> _What needs to be done_: Give the data again exactly as written, skipping any pictures.

Records excerpted from a collection:
----
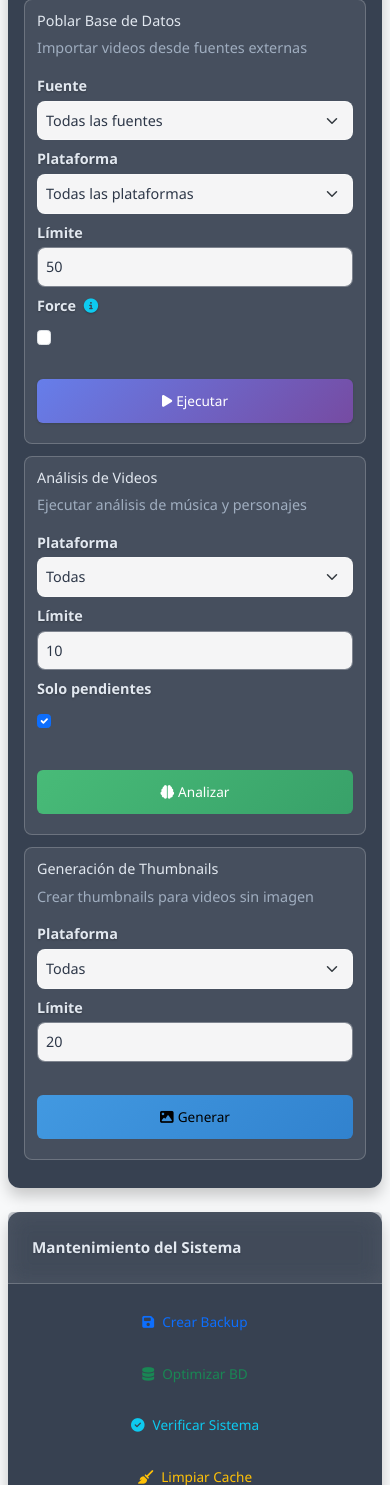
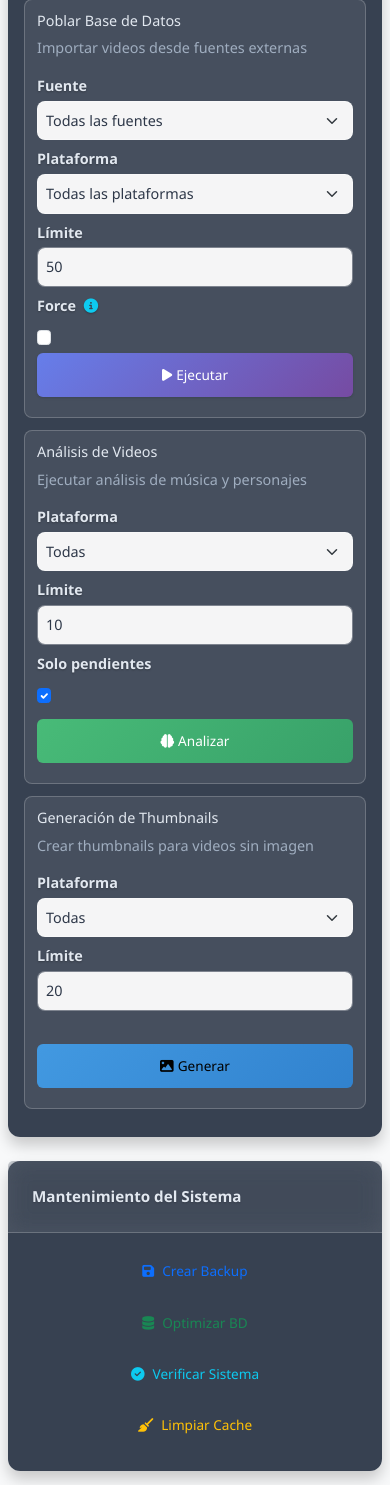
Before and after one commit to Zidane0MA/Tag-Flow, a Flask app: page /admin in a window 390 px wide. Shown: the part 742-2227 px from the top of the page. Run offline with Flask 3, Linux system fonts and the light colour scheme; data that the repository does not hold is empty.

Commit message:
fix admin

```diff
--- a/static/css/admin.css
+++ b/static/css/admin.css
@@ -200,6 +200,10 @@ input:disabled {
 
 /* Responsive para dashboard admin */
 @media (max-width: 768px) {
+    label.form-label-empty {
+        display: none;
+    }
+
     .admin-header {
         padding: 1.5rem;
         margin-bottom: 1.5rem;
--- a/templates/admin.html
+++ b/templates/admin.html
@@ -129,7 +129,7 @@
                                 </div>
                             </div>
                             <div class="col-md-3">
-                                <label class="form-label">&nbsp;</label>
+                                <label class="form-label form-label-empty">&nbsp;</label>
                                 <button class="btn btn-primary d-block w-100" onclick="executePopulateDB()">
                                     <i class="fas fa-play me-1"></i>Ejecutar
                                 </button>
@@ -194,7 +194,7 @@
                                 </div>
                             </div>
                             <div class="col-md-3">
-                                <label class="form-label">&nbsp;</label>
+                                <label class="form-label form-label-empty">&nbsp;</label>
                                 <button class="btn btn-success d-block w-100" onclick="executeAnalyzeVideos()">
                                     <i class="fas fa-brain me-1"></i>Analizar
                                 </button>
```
----
> _Answer area_:
Before and after one commit to Zidane0MA/Tag-Flow, a Flask app: page /admin in a window 390 px wide. Shown: the part 742-2227 px from the top of the page. Run offline with Flask 3, Linux system fonts and the light colour scheme; data that the repository does not hold is empty.

Commit message:
fix admin

```diff
--- a/static/css/admin.css
+++ b/static/css/admin.css
@@ -200,6 +200,10 @@ input:disabled {
 
 /* Responsive para dashboard admin */
 @media (max-width: 768px) {
+    label.form-label-empty {
+        display: none;
+    }
+
     .admin-header {
         padding: 1.5rem;
         margin-bottom: 1.5rem;
--- a/templates/admin.html
+++ b/templates/admin.html
@@ -129,7 +129,7 @@
                                 </div>
                             </div>
                             <div class="col-md-3">
-                                <label class="form-label">&nbsp;</label>
+                                <label class="form-label form-label-empty">&nbsp;</label>
                                 <button class="btn btn-primary d-block w-100" onclick="executePopulateDB()">
                                     <i class="fas fa-play me-1"></i>Ejecutar
                                 </button>
@@ -194,7 +194,7 @@
                                 </div>
                             </div>
                             <div class="col-md-3">
-                                <label class="form-label">&nbsp;</label>
+                                <label class="form-label form-label-empty">&nbsp;</label>
                                 <button class="btn btn-success d-block w-100" onclick="executeAnalyzeVideos()">
                                     <i class="fas fa-brain me-1"></i>Analizar
                                 </button>
```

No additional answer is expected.